What to do:
Scan the entries below and extract each line with the word "height" in it.

Front-end code change data
====

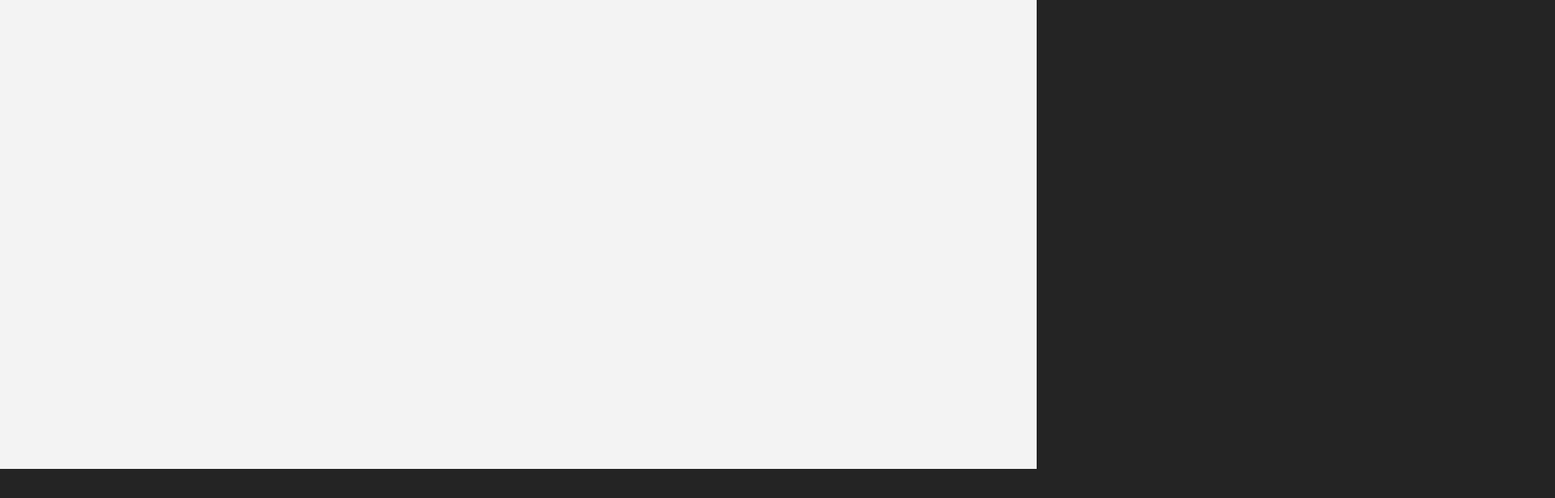
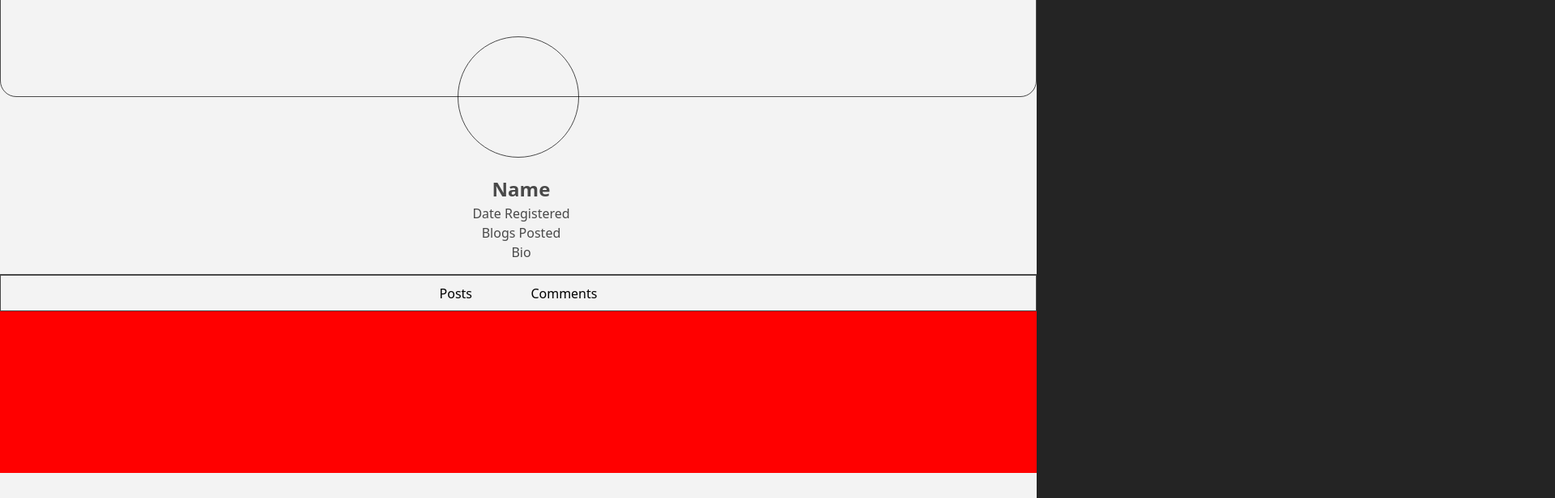
Before and after one commit to Dev-Dul/Reverie, a React (Vite) app: page / in a window 1280 px wide. Shown: the part 220-836 px from the top of the page at 81% size, 1920 px wide, since content can reach past the window. Before the commit the page ends 800 px from the top, so only its background shows below. Built offline with nearby package versions, Linux system fonts and the light colour scheme.

Commit message:
skeleton profile page dded

```diff
--- /dev/null
+++ b/src/components/profile.jsx
@@ -0,0 +1,44 @@
+import { useState } from 'react';
+import styles from '../styles/profile.module.css';
+
+function Profile(){
+    const [tab, setTab] = useState(0);
+    function openPosts(){
+        setTab(0);
+    }
+
+    function openComments(){
+        setTab(1);
+    }
+
+    return (
+        <div className={styles.wrapper}>
+            <div className={styles.hero}>
+                <div className={styles.back}></div>
+                <div className={styles.pfp}></div>
+                <div className={styles.deets}>
+                    <h2>Name</h2>
+                    <p>Date Registered</p>
+                    <p>Blogs Posted</p>
+                    <p>Bio</p>
+                </div>
+            </div>
+            <div className={styles.posts}>
+                <div className={styles.top}>
+                    <button onClick={openPosts}>Posts</button>
+                    <button onClick={openComments}>Comments</button>
+                </div>
+                <div className={styles.tab}>
+                    <div className={`${styles.tabContent} ${tab === 0 ? styles.activate : ''}`}>
+
+                    </div>
+                    <div className={`${styles.tabContent} ${tab === 1 ? styles.activate : ''}`}>
+
+                    </div>
+                </div>
+            </div>
+        </div>
+    )
+}
+
+export default Profile;
--- a/src/index.css
+++ b/src/index.css
@@ -28,6 +28,7 @@ body {
   place-items: center;
   min-width: 320px;
   min-height: 100vh;
+  overflow-x: hidden;
 }
 
 h1 {
--- a/src/main.jsx
+++ b/src/main.jsx
@@ -3,10 +3,10 @@ import { createRoot } from 'react-dom/client'
 import './index.css'
 import App from './App.jsx'
 import Home from './components/home.jsx'
-import Header from './components/header.jsx';
+import Profile from './components/profile.jsx'
 
 createRoot(document.getElementById('root')).render(
   <StrictMode>
-    <Header />
+    <Profile />
   </StrictMode>,
 )
--- /dev/null
+++ b/src/styles/profile.module.css
@@ -0,0 +1,106 @@
+*{
+    border-radius: 1px solid;
+    box-sizing: border-box;
+}
+
+.wrapper{
+    min-height: 100vh;
+    width: 100%;
+}
+
+.hero{
+    margin-top: 15vh;
+    width: 100%;
+    height: 55vh;
+    position: relative;
+}
+
+.pfp{
+    position: absolute;
+    left: 50%;
+    height: 150px;
+    width: 150px;
+    border-radius: 50%;
+    border: 1px solid;
+    transform: translate(-50%, -50%);
+}
+
+.back, .deets{
+    height: 50%;
+    width: 100%;
+}
+
+.back{
+    border: 1px solid;
+    border-radius: 20px;
+}
+
+.deets{
+    border-bottom: 1px solid;
+    display: flex;
+    align-items: center;
+    justify-content: center;
+    flex-direction: column;
+    padding-left: 2rem;
+    overflow-y: scroll;
+    scrollbar-width: none;
+    /* border-radius: 20px;*/
+}
+
+.deets > *{
+    margin: 0;
+    margin-left: -25px;
+}
+
+.deets h2{
+    margin-top: 5rem;
+}
+
+.posts{
+    width: 100%;
+}
+
+.top{
+    width: 100%;
+    display: flex;
+    align-items: center;
+    justify-content: center;
+    gap: 2rem;
+    border: 0.1px solid;
+}
+
+.top button{
+    background: #f3f3f3;
+    color: black;
+    border-radius: 0px;
+}
+
+.top button:hover{
+    border: 1px solid;
+    border-radius: 0px;
+}
+
+.tabs{
+    height: auto;
+    width: 100%;
+    position: relative;
+}
+
+.tabContent{
+    height: 200px;
+    width: 100%;
+    position: absolute;
+    transition: all 1s ease;
+    transform: translateX(100vw);
+}
+
+.tabContent:first-of-type{
+    background: red;
+}
+
+.activate{
+    background: black;
+    opacity: 1;
+    transform: translate(0);
+    /* animation: show 1.5s ease forwards; */
+}
```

====

Written answer:
   min-height: 100vh;
+    min-height: 100vh;
+    height: 55vh;
+    height: 150px;
+    height: 50%;
+    height: auto;
+    height: 200px;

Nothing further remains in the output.